Last week, we published this post about Drake‘s Supreme x North Face Leopard Nupste jacket. When I initially saw the jacket, I thought it was cool and different, and wondered if I could find it in my size. But it seems that many Fashion Bomb Readers didn’t share the same sentiment.
The post was greeted with remarks like; “I better not see any straight guys walking around in this crap.” and “Though I know of some very straight men that could pull this look off, I still stand and shout a resounding “Hell NO!” It has nothing to do with being creative or having and “eye”. Some things real men just don’t wear.”
Statements like these got me thinking. Since when are animal prints, which (as I later commented) occur naturally on both male and female animals, gender specific? And if animal prints are feminine, what do we think about traditionally male clothing: boxers, ties, cuff links, etc. being made in those patterns?
This reminds me of the age-old debate: should/ do” real men” wear pink? After all, pink is just a color, and was not seen as designated to a specific gender until the 1940s. In fact, a 1918 issue of Ladies’ Home Journal says: “The generally accepted rule is pink for the boys, and blue for the girls. The reason is that pink, being a more decided and stronger color, is more suitable for the boy, while blue, which is more delicate and dainty, is prettier for the girl.” So if the gendering of color is so arbitrary, why do we place gender restrictions on who can wear certain prints?

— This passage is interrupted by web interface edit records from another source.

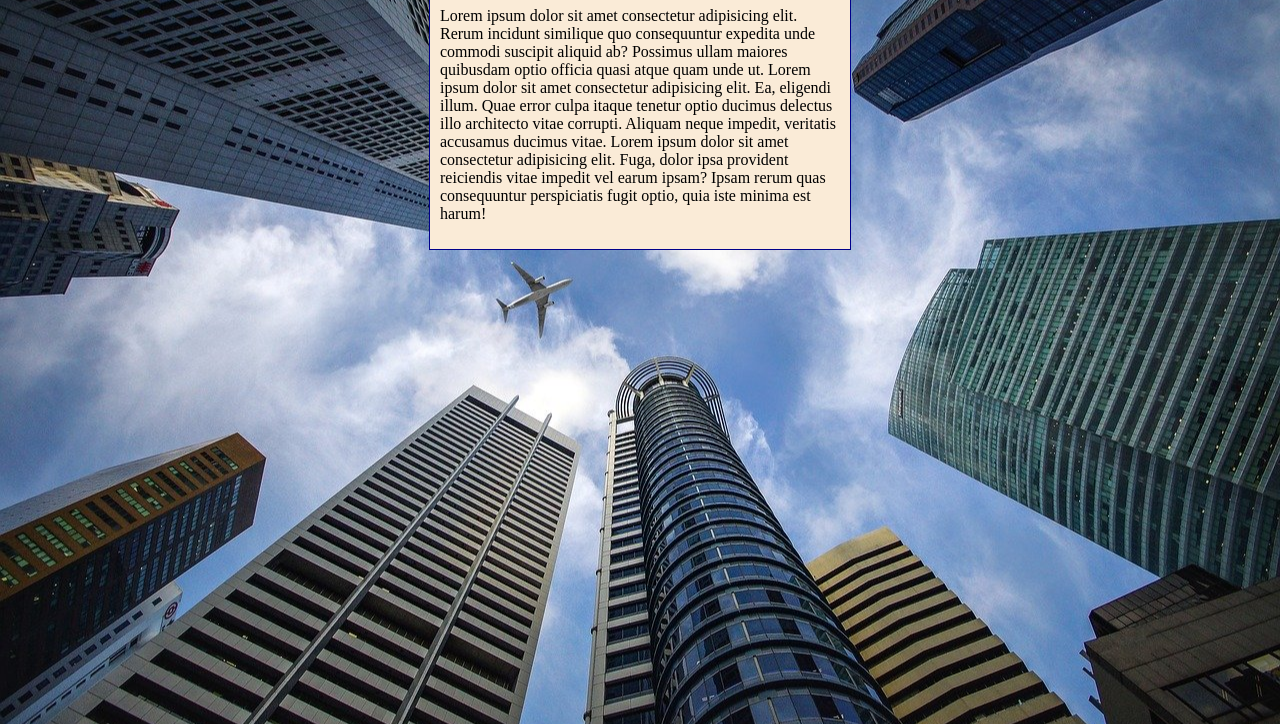
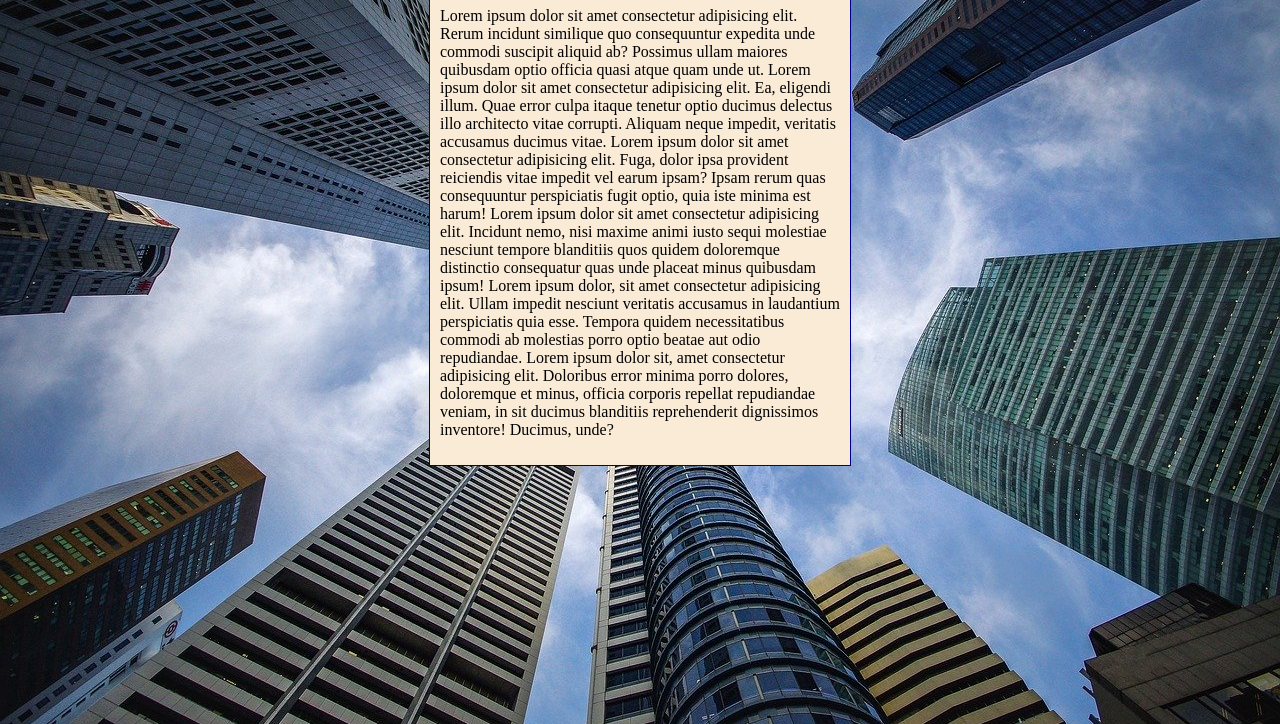
Before and after one commit to wagner-pb/html-css, a plain HTML site: page exercicios/ex022 - Imagens do capítulo/fundo006.html in a window 1280 px wide. Shown: the part 92-816 px from the top of the page. Drawn offline with Linux system fonts and the light colour scheme.

Commit message:
atualizado o ex022

```diff
--- a/exercicios/ex022 - Imagens do capítulo/fundo006.html
+++ b/exercicios/ex022 - Imagens do capítulo/fundo006.html
@@ -8,18 +8,27 @@
     <style>
         body {
             height: 100vh; /* mantem a altura e a largura em 100%*/
-            background-color: black;
+           /* background-color: black;
             background-image: url(Imagens/wallpaper002.jpg);
             background-position: center center;
             background-repeat: no-repeat;
-            background-size: cover; /* cobre toda a tela */
+            background-size: cover; /* cobre toda a tela
+            background-attachment: fixed; /* fixa a imagem na tela*/
+
+            /* Shorthand - bacground
+            color > image > position > repeat > [size] > attachment  --- o size ñ esta funcionando*/
+
+
+            background: black url(Imagens/wallpaper002.jpg) center center no-repeat  fixed;
+            background-size: cover;
+
 
 
         }
 
         main {
             background-color: antiquewhite;
-            width: 400px;
+            max-width: 400px;
             padding: 10px;
             margin: auto;
             border: 1px solid darkblue;
@@ -29,7 +38,7 @@
 <body>
     <main>
         <h1>Teste de imagem de fundo</h1>
-        <p>Lorem ipsum dolor sit amet consectetur adipisicing elit. Rerum incidunt similique quo consequuntur expedita unde commodi suscipit aliquid ab? Possimus ullam maiores quibusdam optio officia quasi atque quam unde ut. Lorem ipsum dolor sit amet consectetur adipisicing elit. Ea, eligendi illum. Quae error culpa itaque tenetur optio ducimus delectus illo architecto vitae corrupti. Aliquam neque impedit, veritatis accusamus ducimus vitae. Lorem ipsum dolor sit amet consectetur adipisicing elit. Fuga, dolor ipsa provident reiciendis vitae impedit vel earum ipsam? Ipsam rerum quas consequuntur perspiciatis fugit optio, quia iste minima est harum!</p>
+        <p>Lorem ipsum dolor sit amet consectetur adipisicing elit. Rerum incidunt similique quo consequuntur expedita unde commodi suscipit aliquid ab? Possimus ullam maiores quibusdam optio officia quasi atque quam unde ut. Lorem ipsum dolor sit amet consectetur adipisicing elit. Ea, eligendi illum. Quae error culpa itaque tenetur optio ducimus delectus illo architecto vitae corrupti. Aliquam neque impedit, veritatis accusamus ducimus vitae. Lorem ipsum dolor sit amet consectetur adipisicing elit. Fuga, dolor ipsa provident reiciendis vitae impedit vel earum ipsam? Ipsam rerum quas consequuntur perspiciatis fugit optio, quia iste minima est harum! Lorem ipsum dolor sit amet consectetur adipisicing elit. Incidunt nemo, nisi maxime animi iusto sequi molestiae nesciunt tempore blanditiis quos quidem doloremque distinctio consequatur quas unde placeat minus quibusdam ipsum! Lorem ipsum dolor, sit amet consectetur adipisicing elit. Ullam impedit nesciunt veritatis accusamus in laudantium perspiciatis quia esse. Tempora quidem necessitatibus commodi ab molestias porro optio beatae aut odio repudiandae. Lorem ipsum dolor sit, amet consectetur adipisicing elit. Doloribus error minima porro dolores, doloremque et minus, officia corporis repellat repudiandae veniam, in sit ducimus blanditiis reprehenderit dignissimos inventore! Ducimus, unde?</p>
     </main>
 
 </body>
```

As time and fashion continues to progress, what we deem appropriate attire for either gender is going to change. At one point, men used to wear high heels, and what we think of today as dresses (togas). So if things like that are subject to change, why shouldn’t something as trivial as a certain type of print have the same flexibility?
At the end of the day, I think Drake’s jacket was hot, and if I was approached by a man wearing something like it, I’d be too impressed with his ability to take fashion risks to turn him down! What do you think?